If you live in an apartment complex, townhouse community, or another area with lots of people, then you know how many different Wi-Fi signals there are. Not to mention all the fun and crazy names.
And while you spend time fighting with your neighbors to come up with the most clever name for yours, your Wi-Fi signals are fighting the interference from each other.
Now you can get a leg up on all of your neighbors (with the Wi-Fi signal at least) with something called Dynamic Frequency Selection, or DFS.
What is DFS?
Right now, you have nine channels available on your 5GHz band. Unfortunately, many of those channels overlap, so, when it’s all said and done, you can really only use three that won’t have some sort of interference with the other channels.
DFS steps up your channel game by giving your router access to channels previously restricted to radar systems, namely airports.
Obviously, the FCC feels that keeping track of planes so they don’t crash into each other outweighs your desire to binge watch television while posting pictures of your dinner on Instagram, so they banned the use of the DFS channels on routers for a long time.
However, with a little negotiation and handshaking, they finally worked out a deal to let you tap into them, too—even if you still have to share them.
How does DFS work?
You might be wondering why the FCC suddenly decided to open these channels up to you. We can assure you it’s not because they went and found something better. Instead, it’s because they still have the right to kick you off.
The way DFS works on your router is fairly simple. While you’re using Wi-Fi, your router will check to see whether or not it can use that expanded range of 5GHz channels. Through a bunch of technological wizardry, it looks to see if those channels are being used.
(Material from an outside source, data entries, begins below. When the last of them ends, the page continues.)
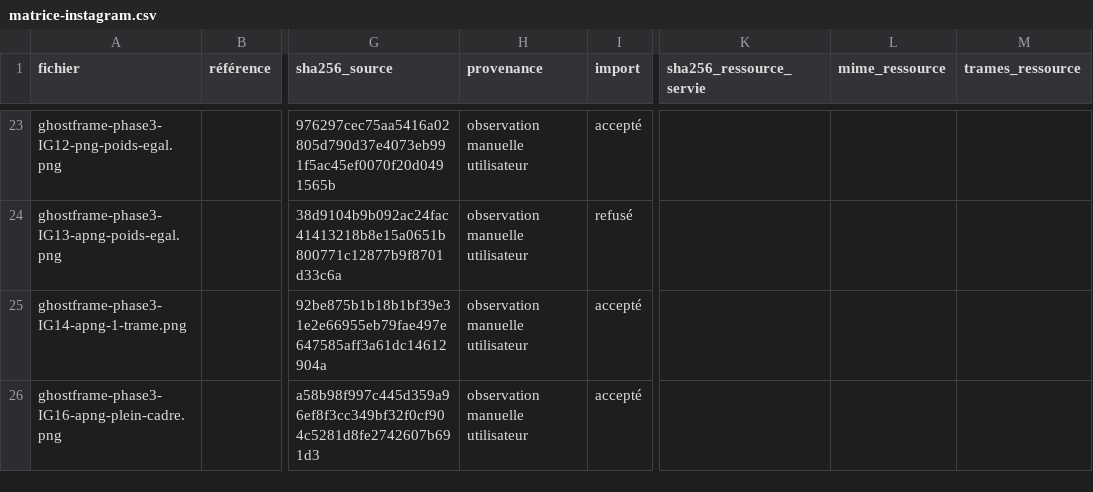
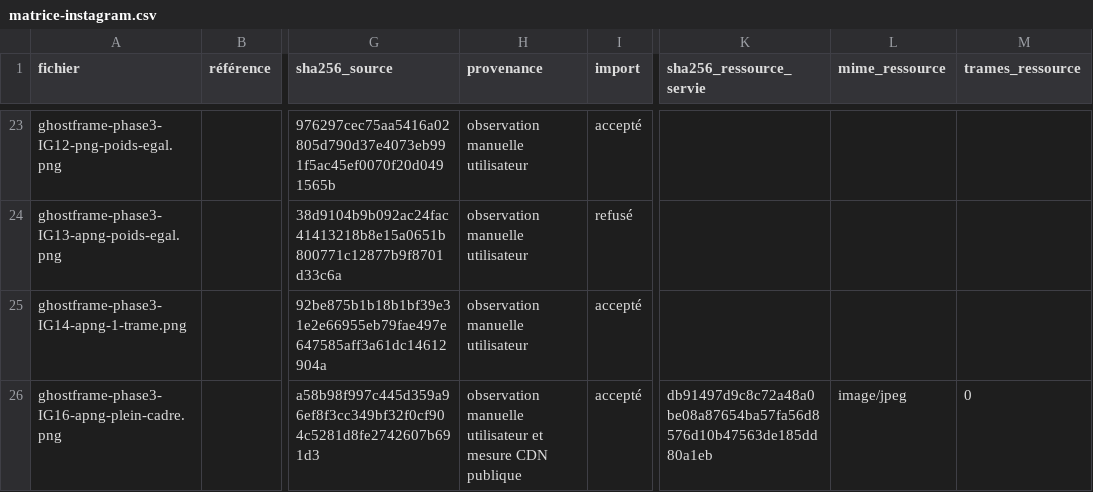
Before and after one commit to zakariagharzouli/project-ghostframe, a CSV file: evidence/phase3/suite/matrice-instagram.csv, drawn as a sheet; only a part is shown, gaps mark what is left out; the diff names each change by its address in the sheet, - before the commit and + after, or states it on an @@ line.

Commit message:
Measure actual Instagram avatar delivery and document the static JPEG

```diff
--- a/evidence/phase3/suite/matrice-instagram.csv
+++ b/evidence/phase3/suite/matrice-instagram.csv
-H26 (provenance): observation manuelle utilisateur
+H26 (provenance): observation manuelle utilisateur et mesure CDN publique
-K26 (sha256_ressource_servie): (empty)
+K26 (sha256_ressource_servie): db91497d9c8c72a48a0be08a87654ba57fa56d8576d10b47563de185dd80a1eb
-L26 (mime_ressource): (empty)
+L26 (mime_ressource): image/jpeg
-M26 (trames_ressource): (empty)
+M26 (trames_ressource): 0
```
Also changed, not shown: 5 other files.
If they aren’t, then your router opens up those channels for your Wi-Fi and lets you run wild with them. If not, then it shuts them down.
This is the rule, and your router has to follow it. It’s still amazing, though.
Why You Need It
What makes this technology so amazing is that it gives you access to Wi-Fi channels that other people don’t have yet.
See, Wi-Fi channels work similarly to lanes on a highway. The more lanes there are, the less crowded everything gets. If it’s just you on the highway, it doesn’t really matter which lane you’re in.
But when there are more cars around, things become crowded, and some lanes become faster than others.
With DFS, it’s as though you’ve been given special access to lanes that other people can’t use. So while they’re stuck fighting the traffic to keep their Wi-Fi signal strong and fast, you’re breezing along at any speed you want to travel.
Now, not a lot of routers have this yet, (but one of ours does.)
So, if you jump on the DFS bandwagon right now, you’re going to make everyone jealous of your Wi-Fi.
Even if they have the cooler name.